* Task objective
Using the data below, gather each line that includes the word "brand".

(Detected change data)

=== Section Start ===

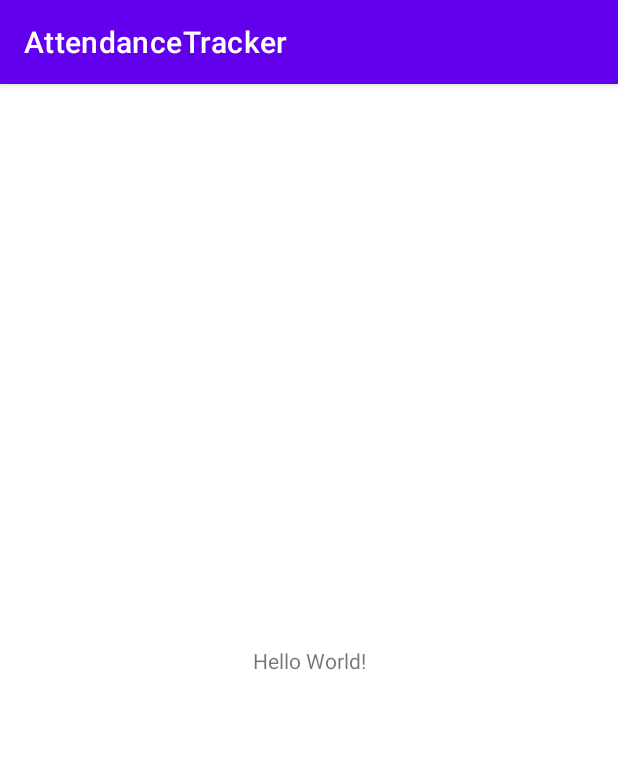
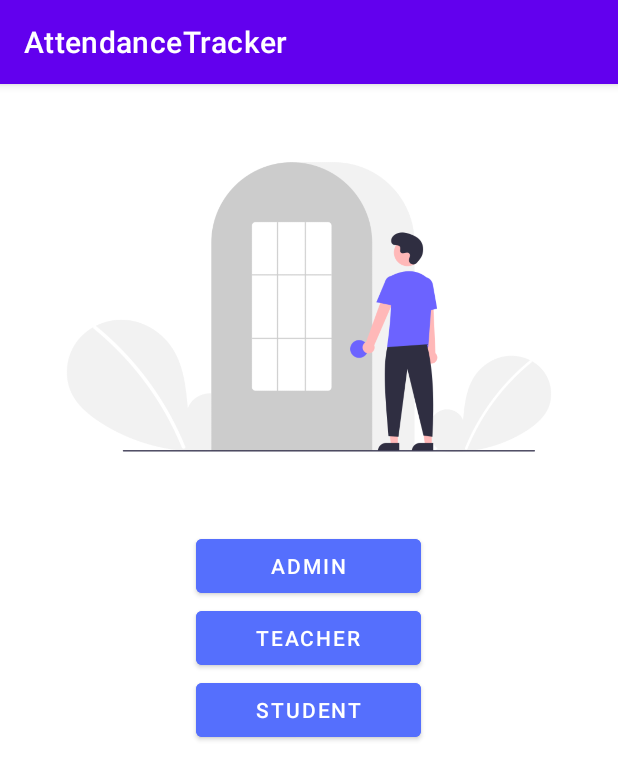
Before and after one commit to edgeDancer256/AttendanceTracker, an Android app: the screen it shows after launch (MainActivity), on a phone screen of 412 x 824 dp. Shown: the top 780 px of the screen. Run offline under Robolectric (Android 15) with nearby library versions, the phone set to English and light mode, and no system bars.

Commit message:
Welcome Screen

```diff
--- a/app/src/main/AndroidManifest.xml
+++ b/app/src/main/AndroidManifest.xml
@@ -14,6 +14,9 @@
         android:theme="@style/Theme.AttendanceTracker"
         tools:targetApi="31">
         <activity
+            android:name=".AdminLogin"
+            android:exported="false" />
+        <activity
             android:name=".MainActivity"
             android:exported="true">
             <intent-filter>
--- /dev/null
+++ b/app/src/main/java/com/nazgul/attendancetracker/AdminLogin.java
@@ -0,0 +1,14 @@
+package com.nazgul.attendancetracker;
+
+import androidx.appcompat.app.AppCompatActivity;
+
+import android.os.Bundle;
+
+public class AdminLogin extends AppCompatActivity {
+
+    @Override
+    protected void onCreate(Bundle savedInstanceState) {
+        super.onCreate(savedInstanceState);
+        setContentView(R.layout.activity_admin_login);
+    }
+}
--- /dev/null
+++ b/app/src/main/res/layout/activity_admin_login.xml
@@ -0,0 +1,9 @@
+<?xml version="1.0" encoding="utf-8"?>
+<androidx.constraintlayout.widget.ConstraintLayout xmlns:android="http://schemas.android.com/apk/res/android"
+    xmlns:app="http://schemas.android.com/apk/res-auto"
+    xmlns:tools="http://schemas.android.com/tools"
+    android:layout_width="match_parent"
+    android:layout_height="match_parent"
+    tools:context=".AdminLogin">
+
+</androidx.constraintlayout.widget.ConstraintLayout>
--- a/app/src/main/res/layout/activity_main.xml
+++ b/app/src/main/res/layout/activity_main.xml
@@ -6,13 +6,59 @@
     android:layout_height="match_parent"
     tools:context=".MainActivity">
 
-    <TextView
-        android:layout_width="wrap_content"
-        android:layout_height="wrap_content"
-        android:text="Hello World!"
-        app:layout_constraintBottom_toBottomOf="parent"
-        app:layout_constraintEnd_toEndOf="parent"
-        app:layout_constraintStart_toStartOf="parent"
-        app:layout_constraintTop_toTopOf="parent" />
+    <LinearLayout
+        android:layout_width="match_parent"
+        android:layout_height="match_parent"
+        android:orientation="vertical">
 
+        <ImageView
+            android:id="@+id/imageView"
+            android:layout_width="match_parent"
+            android:layout_height="297dp"
+            android:maxWidth="10dp"
+            android:maxHeight="15dp"
+            app:srcCompat="@drawable/login" />
+
+        <Button
+            android:id="@+id/button2"
+            android:layout_width="wrap_content"
+            android:layout_height="wrap_content"
+
+            android:backgroundTint="@color/blue_button"
+
+            android:layout_gravity="center"
+            android:layout_marginLeft="10dp"
+            android:layout_marginRight="10dp"
+
+            android:width="150dp"
+            android:text="@string/button2" />
+
+        <Button
+            android:id="@+id/button"
+            android:layout_width="wrap_content"
+            android:layout_height="wrap_content"
+
+            android:backgroundTint="@color/blue_button"
+
+            android:layout_gravity="center"
+            android:layout_marginLeft="10dp"
+            android:layout_marginRight="10dp"
+
+            android:width="150dp"
+            android:text="@string/button" />
+
+        <Button
+            android:id="@+id/button3"
+            android:layout_width="wrap_content"
+            android:layout_height="wrap_content"
+
+            android:backgroundTint="@color/blue_button"
+
+            android:layout_gravity="center"
+            android:layout_marginLeft="10dp"
+            android:layout_marginRight="10dp"
+
+            android:width="150dp"
+            android:text="@string/button3" />
+    </LinearLayout>
 </androidx.constraintlayout.widget.ConstraintLayout>
--- a/app/src/main/res/values/colors.xml
+++ b/app/src/main/res/values/colors.xml
@@ -7,4 +7,7 @@
     <color name="teal_700">#FF018786</color>
     <color name="black">#FF000000</color>
     <color name="white">#FFFFFFFF</color>
+
+    <color name="status_bar">#FF000000</color>
+    <color name="blue_button">#556FFD</color>
 </resources>
--- a/app/src/main/res/values/strings.xml
+++ b/app/src/main/res/values/strings.xml
@@ -1,3 +1,8 @@
 <resources>
     <string name="app_name">AttendanceTracker</string>
+
+    <string name="button2">Admin</string>
+    <string name="button">Teacher</string>
+    <string name="button3">Student</string>
+
 </resources>
--- a/app/src/main/res/values/themes.xml
+++ b/app/src/main/res/values/themes.xml
@@ -3,7 +3,7 @@
     <style name="Theme.AttendanceTracker" parent="Theme.MaterialComponents.DayNight.DarkActionBar">
         <!-- Primary brand color. -->
         <item name="colorPrimary">@color/purple_500</item>
-        <item name="colorPrimaryVariant">@color/purple_700</item>
+        <item name="colorPrimaryVariant">@color/status_bar</item>
         <item name="colorOnPrimary">@color/white</item>
         <!-- Secondary brand color. -->
         <item name="colorSecondary">@color/teal_200</item>
```
Also changed, not shown: app/src/main/res/drawable/login.png (added).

=== Section End ===

* Solution
         <!-- Primary brand color. -->
         <!-- Secondary brand color. -->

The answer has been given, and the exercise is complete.